Clinical Question

Does giving a polypill containing aspirin, an angiotensin-converting enzyme inhibitor, and a high-intensity statin improve outcomes more than physician-directed care as secondary prevention in patients who have had a recent acute myocardial infarction (MI)?

Bottom Line

A polypill containing aspirin, an angiotensin-converting enzyme inhibitor, and a high-intensity statin resulted in fewer cardiovascular events in patients who had an acute MI in the past six months. (Level of Evidence = 1b)

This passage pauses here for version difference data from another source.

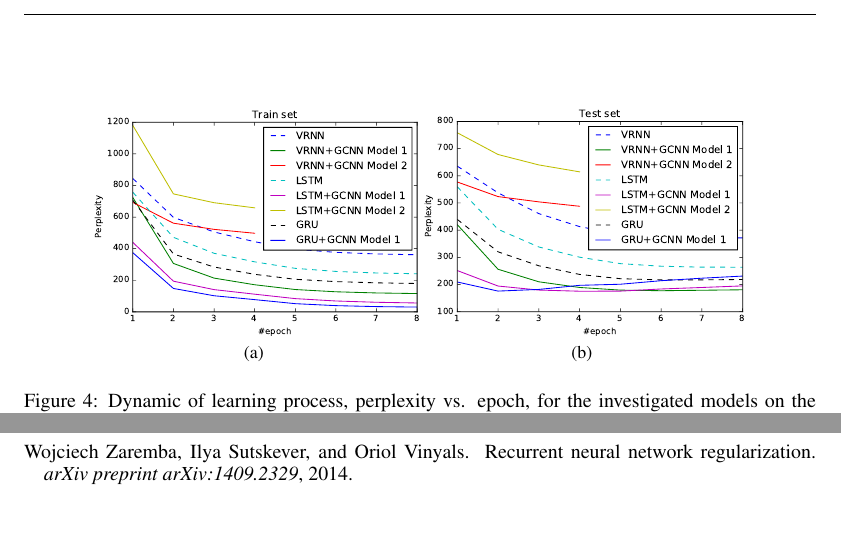
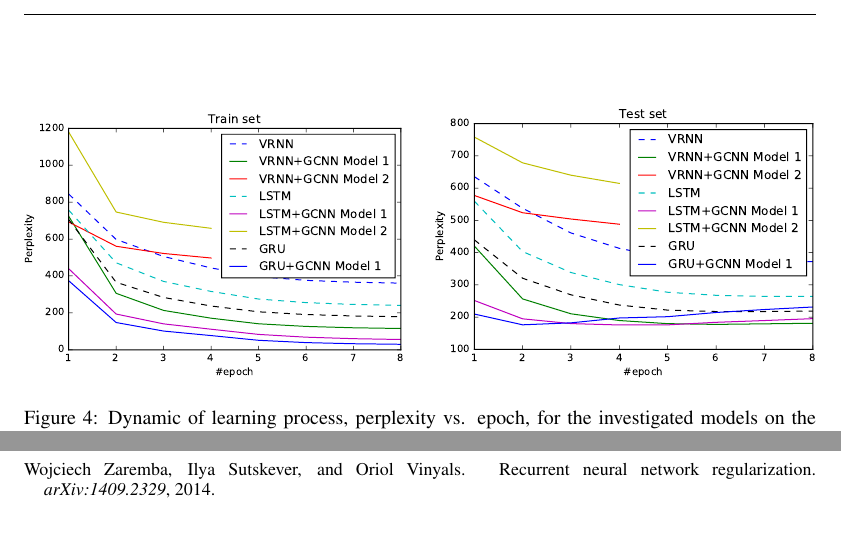
Before and after one commit to mdeff/paper-cnn-graph-recurrent-iclr2017, a LaTeX paper (iclr2017.tex, which reads iclr2017.bib): two parts of pages 8 and 10 of 10 before the commit and two parts of pages 8 and 9 of 9 after it, joined at a grey line, cut so that both start at the same text, the shorter picture padded with empty space. Compiled offline with pdfLaTeX.

Commit message:
iclr2017: update figures

```diff
--- a/iclr2017.bib
+++ b/iclr2017.bib
@@ -12,7 +1,3 @@
-  journal={arXiv preprint arXiv:1409.2329},
-  year={2014}
-}
-
 @inproceedings{convlstm,
   title = {Convolutional {{LSTM Network}}: {{A Machine Learning Approach}} for {{Precipitation Nowcasting}}},
   author = {Shi, Xingjian and Chen, Zhourong and Wang, Hao and Yeung, Dit-Yan and Wong, Wai-kin and Woo, Wang-chun},
--- a/iclr2017.tex
+++ b/iclr2017.tex
@@ -544,11 +544,12 @@ GRU-GCNN-M1 & 30.03 & 231.22 \\
 
 
 \begin{figure}[h!]
-\centering
-\subfigure[]{\includegraphics[height=4cm]{figures/train_ptb.pdf}}
-\subfigure[]{\includegraphics[height=4cm]{figures/test_ptb.pdf}}
-\caption{Dynamic of learning process, perplexity vs. epoch, for the investigated models on the training and testing sets.}
-\label{fig3}
+	\centering
+	\subfigure{\includegraphics[width=0.48\linewidth]{figures/train_ptb}}
+	\hfill
+	\subfigure{\includegraphics[width=0.48\linewidth]{figures/test_ptb}}
+	\caption{Dynamic of learning process, perplexity vs. epoch, for the investigated models on the training and testing sets.}
+	\label{fig3}
 \end{figure}
 
 \section{Conclusion and Future Work}
@@ -566,6 +567,4 @@ This work aims at learning spatio-temporal structures from graph-structured and
 
 %\subsubsection*{Acknowledgments}
 
-\newpage
-\bibliography{iclr2017}
-\bibliographystyle{iclr2017}
+\clearpage
```
Also changed, not shown: iclr2017.bib (25 more changed lines), iclr2017.tex (9 more changed lines), 1 other file.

The multicountry European study identified 2,499 participants with a history of MI in the past six months, who were older than 75 years or older than 65 years with at least one risk factor (e.g., diabetes mellitus; mild to moderate kidney failure; past MI, stroke, or revascularization). They were randomized into one of two groups. The first group received a polypill containing aspirin (100 mg), ramipril (Altace; 2.5 mg, 5 mg, or 10 mg), and atorvastatin (40 mg). The atorvastatin dose could be reduced to 20 mg at the discretion of the investigators, and the target dose for ramipril was 10 mg. The second group received usual care based on European guidelines. The average age of participants was 75 years, 69% were men, and more than 98% were White. Groups were balanced at baseline, outcomes were assessed by a committee masked to treatment group, and the analysis was by intention to treat. Participants were followed up for a median of three years. In the polypill group, 92% of patients received the 40-mg dose of atorvastatin; in the usual care group, 83% of patients received what was defined as a high-intensity statin. The use of aspirin was similar between groups. Most patients in the polypill group received ramipril at a 2.5-mg or 5-mg dose. The primary outcome of cardiovascular death, nonfatal stroke, nonfatal MI, or urgent revascularization occurred less often in the polypill group (9.5% vs. 12.7%; P < .001; number needed to treat = 31). All the components of the composite decreased similarly, including cardiovascular death (3.9% vs. 5.8%; hazard ratio = 0.67; 95% CI, 0.47 to 0.97; number needed to treat = 53). There was a trend toward more noncardiovascular deaths (5.4% vs. 3.7%; hazard ratio = 1.42; 95% CI, 0.97 to 2.07) and no difference in all-cause mortality.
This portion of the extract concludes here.